Accurate record keeping is absolutely essential when raising puppies by hand. The best way to determine how much formula each puppy needs is to weigh the puppy and use a table of caloric requirements. Weigh them at birth on a scale that measures grams or ounces. Then weigh each puppy every eight hours for four days, daily for the next two weeks, then every three days until they reach 1 month of age.
During the first three weeks of life, puppies should receive 60 calories per pound (454 g) of body weight per day. All commercial milk replacer formulas provide 1 to 1.3 calories (kcals) per milliliter (ml). Since a liter is 1,000 ml, a milk replacer with a labeled caloric value of 1,000 kcals per liter provides 1 kcal per ml. One with a labeled caloric value of 1,300 kcals per liter provides 1.3 kcals per ml.
Daily requirements according to weight and age are given in the accompa- nying table. Divide the total daily requirement by the number of feedings per day to get the amount to give per feeding. This calculation must be made each day after the morning weighing.
Total Daily Calorie Requirements for New Puppies
|Age in weeks||Calories or ml per pound weight per day*||Number of feedings|
*using milk replacer that provides 1 kcal per ml
Here’s an example of how to use the table: A 1-week-old puppy weighs half a pound (227 g) at the morning weighing. He will require 30 calories that day (that is, one half of 60 calories per pound). He requires six feedings a day, so divide that 30 calories by six and find that he needs 5 ml per feeding. If, as expected, the puppy’s weight doubles in 10 days, he will weigh about 1 pound (454 g) and will require 60 ml per day, or 15 ml at each of four feedings.
Note that this chart assumes the caloric density of the milk replacer is 1 kcal per ml. If the milk replacer you use has a different density, divide the number in the middle column by that density to determine the number of ml needed per pound of body weight per day. For example, if your milk replacer is 1.3 kcals per ml, divide the number in the middle column by 1.3. Then proceed as above.
If the puppy is unable to take in the required number of milliliters per feeding, reduce the volume and increase the number of feedings to meet his daily requirements.
As long as the pup does not cry excessively, feels firm in the abdomen, gains weight, and has a light brown stool several times a day, you can be almost certain the diet is meeting his nutritional needs.
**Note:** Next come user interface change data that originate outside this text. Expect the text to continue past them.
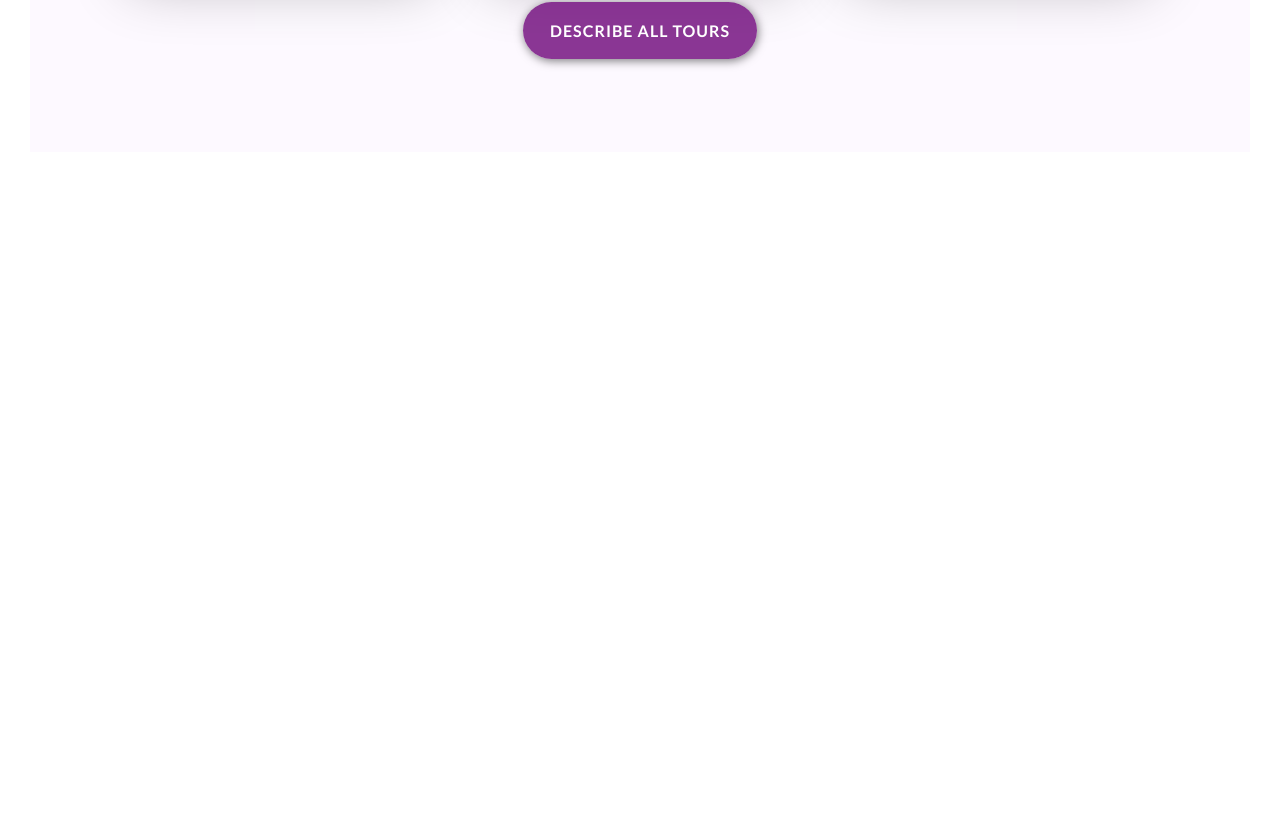
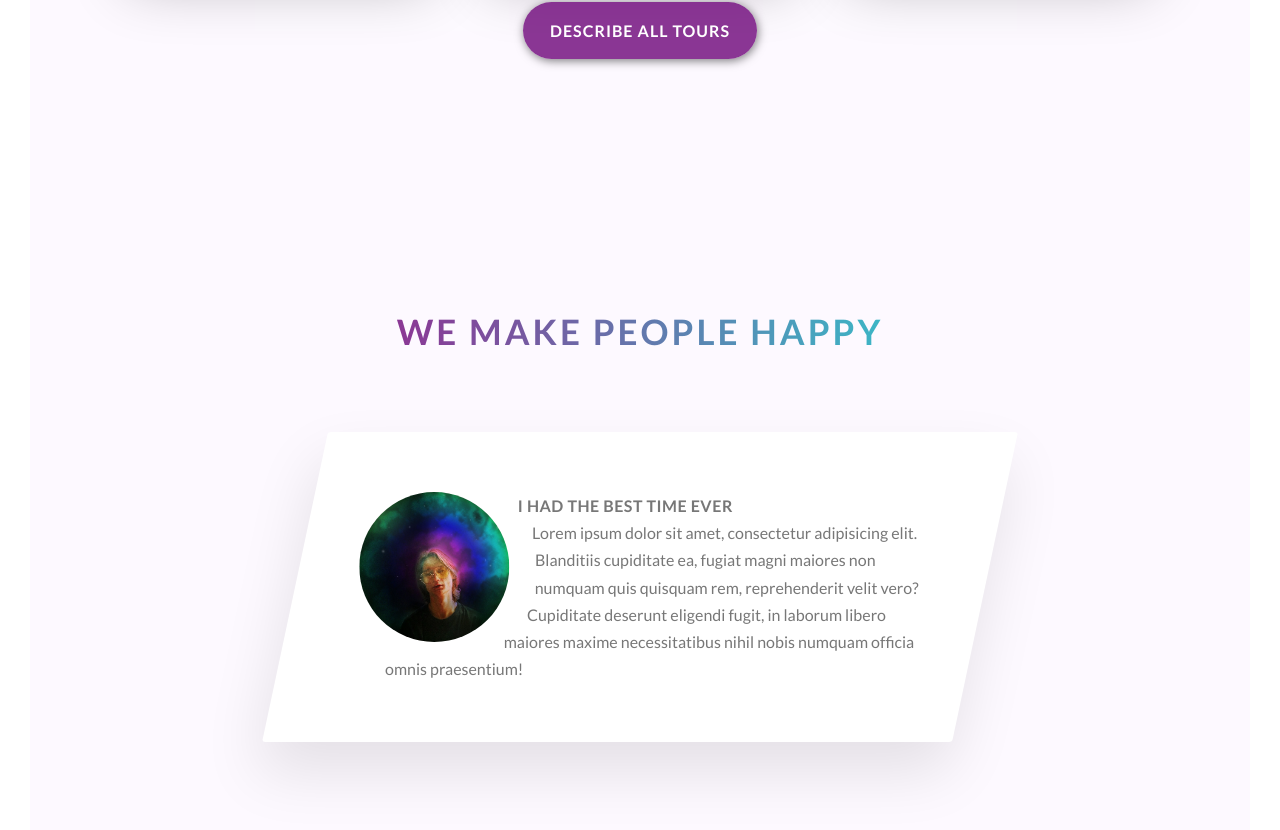
Before and after one commit to Sergei-Vorfolomeev/orbita-project, a React (Create React App) app: page / in a window 1280 px wide. Shown: the part 3018-3848 px from the top of the page. Before the commit the page ends 3200 px from the top, so only its background shows below. Built offline with nearby package versions, Linux system fonts and the light colour scheme.

Commit message:
stories section - first story

```diff
--- a/src/components/About.tsx
+++ b/src/components/AboutSection/About.tsx
@@ -1,8 +1,8 @@
 import React from 'react';
-import planet from "../img/planet.jpg";
-import galaxy from "../img/galaxy.jpg";
-import star from "../img/sun.jpg";
-import {Title} from "./common/Title";
+import planet from "../../img/planet.jpg";
+import galaxy from "../../img/galaxy.jpg";
+import star from "../../img/sun.jpg";
+import {Title} from "../common/Title";
 
 export const About = () => {
 
@@ -30,7 +30,7 @@ export const About = () => {
                         Lorem ipsum dolor sit amet, consectetur adipisicing elit. Aliquid aut cumque, cupiditate
                         dignissimos doloremque, ducimus eaque esse illo illum ipsum laboriosam modi.
                     </p>
-                    <a href="#" className="btn-text">Learn more &rarr;</a>
+                    <a href="src/components/AboutSection/About#" className="btn-text">Learn more &rarr;</a>
                 </div>
                 <div className="composition">
                     <img src={planet} alt="planet" className="composition__photo composition__photo--p1"/>
--- a/src/components/Main.tsx
+++ b/src/components/Main.tsx
@@ -1,7 +1,8 @@
 import React from 'react';
-import {About} from "./About";
-import {Features} from "./Features";
-import {SectionTours} from "./SectionTours";
+import {About} from "./AboutSection/About";
+import {Features} from "./FeaturesSection/Features";
+import {SectionTours} from "./ToursSection/SectionTours";
+import {StoriesSection} from "./StoriesSection/StoriesSection";
 
 export const Main = () => {
     return (
@@ -9,6 +10,7 @@ export const Main = () => {
             <About/>
             <Features/>
             <SectionTours/>
+            <StoriesSection/>
         </main>
     );
 };
--- /dev/null
+++ b/src/components/StoriesSection/StoriesSection.tsx
@@ -0,0 +1,18 @@
+import React from 'react';
+import {Story} from "./Story";
+import {Title} from "../common/Title";
+import avatarMe from '../../img/avatarMe.jpg'
+
+export const StoriesSection = () => {
+
+    const titleStyleMarginBottomMedium = {
+        marginBottom: '70px'
+    }
+
+    return (
+        <div className={'section-stories'}>
+            <Title text={'We make people happy'} style={titleStyleMarginBottomMedium}/>
+            <Story avatar={avatarMe}/>
+        </div>
+    );
+};
--- /dev/null
+++ b/src/components/StoriesSection/Story.tsx
@@ -0,0 +1,21 @@
+import React from 'react';
+
+type StoryPropsType = {
+    avatar: string
+}
+
+export const Story = ({avatar}: StoryPropsType) => {
+    return (
+        <div className={'story'}>
+            <div className="story__shape"/>
+            <div className="story__text">
+                <h3 className="heading-tertiary">
+                    I had the best time ever
+                </h3>
+                <p>
+                    Lorem ipsum dolor sit amet, consectetur adipisicing elit. Blanditiis cupiditate ea, fugiat magni maiores non numquam quis quisquam rem, reprehenderit velit vero? Cupiditate deserunt eligendi fugit, in laborum libero maiores maxime necessitatibus nihil nobis numquam officia omnis praesentium!
+                </p>
+            </div>
+        </div>
+    );
+};
--- a/src/components/SectionTours.tsx
+++ b/src/components/ToursSection/SectionTours.tsx
@@ -1,10 +1,10 @@
 import React from 'react';
-import {Title} from "./common/Title";
-import {Tour} from "./common/Tour";
-import saturn from '../img/saturn.jpeg'
-import jupiter from '../img/galaxy.jpg'
-import andromeda from '../img/WallpaperDog-5560400.jpg'
-import {Button} from "./common/Button";
+import {Title} from "../common/Title";
+import {Tour} from "./Tour";
+import saturn from '../../img/saturn.jpeg'
+import jupiter from '../../img/galaxy.jpg'
+import andromeda from '../../img/WallpaperDog-5560400.jpg'
+import {Button} from "../common/Button";
 
 export const SectionTours = () => {
 
@@ -37,7 +37,7 @@ export const SectionTours = () => {
     const andromedaTourDetails = ['The first feature', 'Duration will be some years', 'Visit other star system', 'Explore our galaxy', 'minus optio porro reiciendis unde vero']
 
     const color7 = 'rgba(113, 13, 125, 0.82)';
-    const color8 = 'rgb(67,197,213)'
+    const color8 = 'rgba(67,197,213)'
 
     const buttonStyle = {
         backgroundColor: '#710D7DD1',
--- a/src/components/common/Tour.tsx
+++ b/src/components/ToursSection/Tour.tsx
@@ -1,5 +1,5 @@
 import React from 'react';
-import {Button} from "./Button";
+import {Button} from "../common/Button";
 
 type TourPropsType = {
     title: string
--- /dev/null
+++ b/src/sass/components/_story.scss
@@ -0,0 +1,27 @@
+.story {
+  background-color: $color-white;
+  width: 75%;
+  margin: 0 auto;
+  padding: 6rem;
+  padding-left: 9rem;
+  border-radius: 3px;
+  box-shadow: 0 3rem 6rem rgba($color-black, 0.1);
+  font-size: $default-font-size;
+  transform: skewX(-12deg);
+
+  &__shape {
+    width: 15rem;
+    height: 15rem;
+    float: left;
+    -webkit-shape-outside: circle(50% at 50% 50%);
+    shape-outside: circle(50% at 50% 50%);
+    clip-path: circle(50% at 50% 50%);
+    transform: translateX(-3rem) skewX(12deg);
+    background-image: url("../../img/avatarMe.jpg");
+    background-size: cover;
+    background-position: center;
+  }
+  .story__text {
+    transform: skewX(12deg);
+  }
+}
--- a/src/sass/main.scss
+++ b/src/sass/main.scss
@@ -11,6 +11,7 @@
 @import "components/composition";
 @import "components/feature";
 @import "components/card";
+@import "components/story";
 
 @import "layout/header";
 
--- a/src/sass/pages/_home.scss
+++ b/src/sass/pages/_home.scss
@@ -32,6 +32,7 @@
   display: flex;
   justify-content: space-between;
 }
+
 .section-tours {
   background-color: $color-grey-light-1;
   min-height: 120vh;
@@ -41,7 +42,9 @@
   flex-direction: column;
   align-items: center;
 }
-.box {
 
-
+.section-stories {
+  background-color: $color-grey-light-1;
+  min-height: 100vh;
+  padding: 15rem;
 }
```
Also changed, not shown: src/components/FeaturesSection/Features.tsx (renamed from src/components/Features.tsx, +4 -4 lines), src/components/FeaturesSection/Feature.tsx (renamed from src/components/common/Feature.tsx), src/img/avatarMe.jpg (added).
Continue to increase the amount you are feeding according to the table. At 3 to 4 weeks, begin to introduce semisolid food.